The ATO is keeping an eye on your side hustles

The ATO has recently issued a media statement that serves as a reminder to taxpayers that they are paying close attention to undeclared income from secondary work, including from the sharing or "gig" economy. A person with a "side hustle" needs to consider their tax obligations, including the need for an ABN, GST compliance and tracking income and expenses. They also need to lodge their activity statements and annual tax returns and may need to seek advice from a registered tax agent.

Claudia Lyons, Maddocks Lawyers

The ATO has issued an important reminder about undeclared income from secondary work. The gig economy has provided many people with a source of income after suffering financially due to the pandemic. As more Australians earn income from their side hustles, it is important that income from these jobs are reported to the ATO and any tax obligations are complied with.

Side hustles may include:

  • food delivery driver;
  • freelancing;
  • market stalls;
  • Airtasker; and
  • subscription platforms such as Patreon, Twitch or OnlyFans.

The ATO has confirmed that they receive income information from a range of financial institutions, online marketplaces, ride-sourcing applications and short-term rental websites. They are able to match up this data with individuals' and company's tax returns so it is unlikely that you can prevent the ATO from seeing that you have obtained additional income.

It may be necessary to consider if your circumstances are merely a private arrangement with informal compensation. For example, if you clean your friend's house and in return they pay for your dinner, this would not constitute a side hustle. However, if word spreads about your excellent cleaning skills and you start cleaning multiple houses a week in return for cash payments - tax obligations arise.

What if your side hustle become your side business?

If your side hustle takes on more characteristics of a full-fledged business, you may consider obtaining advice from a registered tax agent.
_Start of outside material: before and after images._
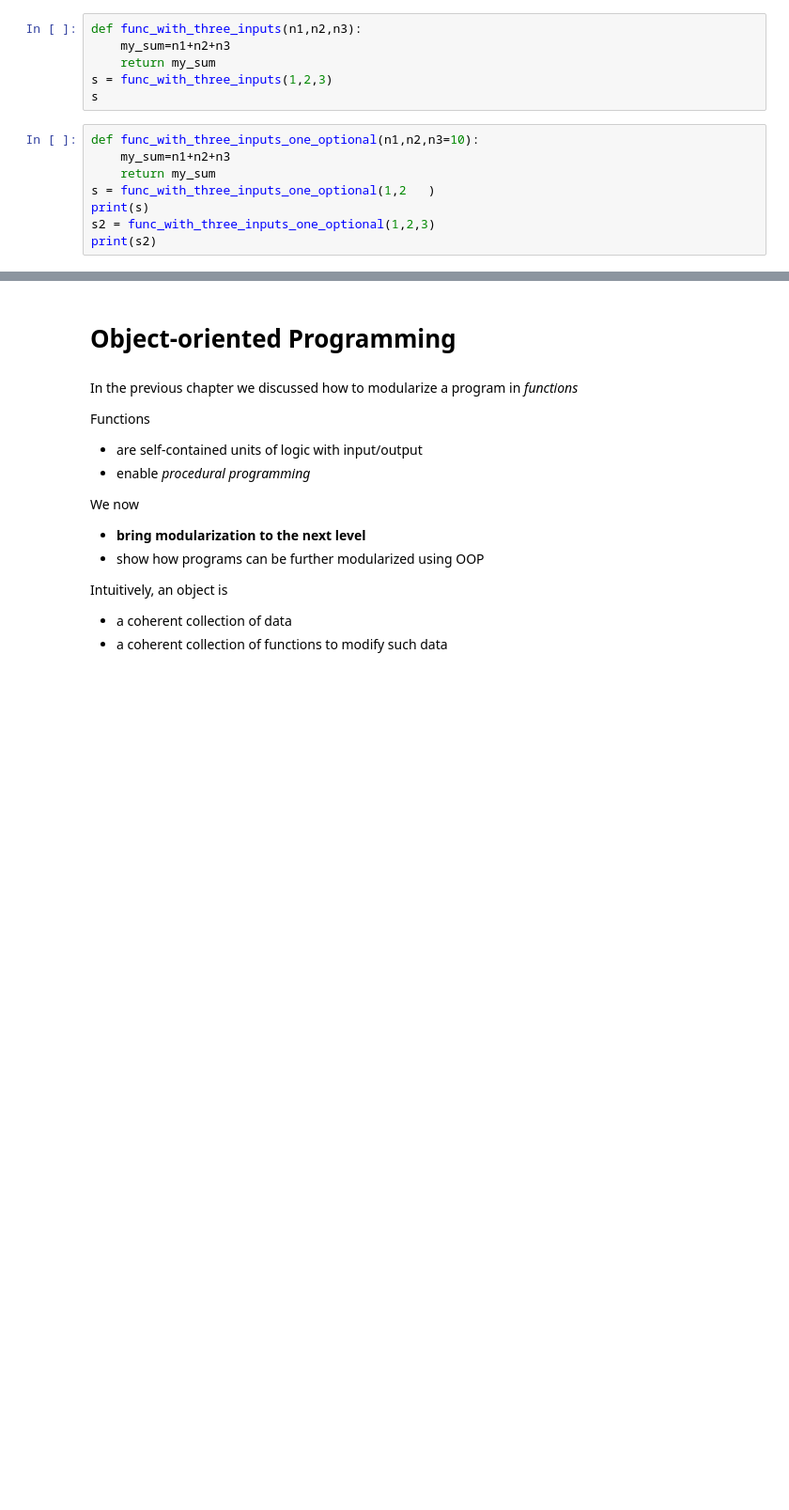
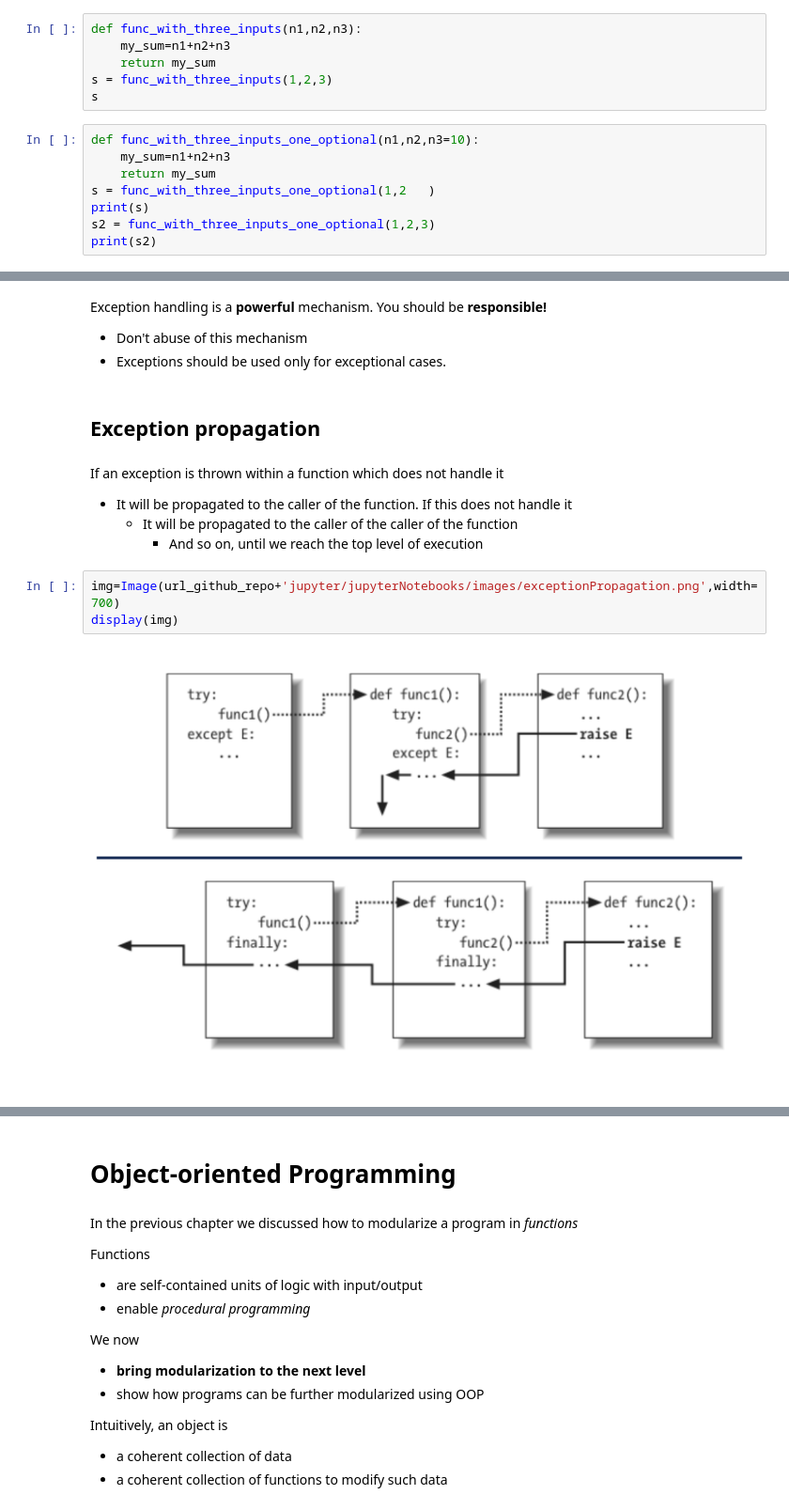
Before and after one commit to EMbeDS-education/ComputationalEconomicsVandin20252026, a Jupyter notebook: jupyter/jupyterNotebooks/P1_Programming.ipynb, the cells around one changed output, grey strips where cells are left out. Shown at 94% size. Saved outputs shown, nothing was run; the diff lists cells and outputs as text; blank space fills up the shorter version.

```diff
--- a/jupyter/jupyterNotebooks/P1_Programming.ipynb
+++ b/jupyter/jupyterNotebooks/P1_Programming.ipynb
@@ -2703,0 +2973,16 @@ print(s2)
+# %% [markdown]
+Exception handling is a __powerful__ mechanism. You should be __responsible!__
+- Don't abuse of this mechanism
+- Exceptions should be used only for exceptional cases.
+# %% [markdown]
+## Exception propagation
+# %% [markdown]
+If an exception is thrown within a function which does not handle it
+* It will be propagated to the caller of the function. If this does not handle it
+  * It will be propagated to the caller of the caller of the function
+    * And so on, until we reach the top level of execution
+# %%
+img=Image(url_github_repo+'jupyter/jupyterNotebooks/images/exceptionPropagation.png',width=700)
+display(img)
+# %% [output]
+[figure, added]
```
Also changed, not shown: parts of 42 cells of this notebook, 1 other file.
For instance, if your activity is planned, organised and carried out in a businesslike manner, if you have a separate business bank account, operate from a business premises, or have a registered business name, you will need to consider your additional tax obligations including the need for an ABN, registering for GST, and implementing a record keeping system to track income and expenses. You will also need a plan for paying tax on your business income when you lodge your activity statements and annual tax returns.

Pay As You Go Instalment System

To assist with paying your income tax, the ATO has the Pay As You Go Instalment system (PAYG Instalments) which helps you set aside tax payments throughout the year to avoid paying a large tax bill when you lodge your tax return. This system is different to PAYG withholding, where your employer collects tax from your income before they pay to you. If you're new to business, or you think you're going to make a profit from your business, it may be beneficial to voluntarily enter into the PAYG Instalments.

More information from Maddocks

For more information, contact Maddocks on (03) 9258 3555 and ask to speak to a member of the Revenue Practice Group.

More Cleardocs information on related topics

You can read earlier ClearLaw articles on a range of matters:

Order Cleardocs products


Lawyer in Profile

Paul Ellis
Paul Ellis
Senior Associate
PH: 61 3 9258 3524

Paul is a Senior Associate in the Maddocks Commercial team with particular expertise in commercial agreements for the supply of goods and/or services, the Personal Property Securities Act 2009, the National Consumer Credit Protection Act 2009 and the National Credit Code and the Australian Consumer Law.

Paul's key areas of practice include:

  • Australian Consumer Law;
  • credit and securities law;
  • commercial law and contracting;
  • government contracts; and
  • trust and superannuation law.

Before joining Maddocks, Paul was employed for 13 years with the Victorian Department of Justice, principally as a Deputy Registrar in the Victorian Magistrate's Court, but also as a legislation, policy and project officer for the Department.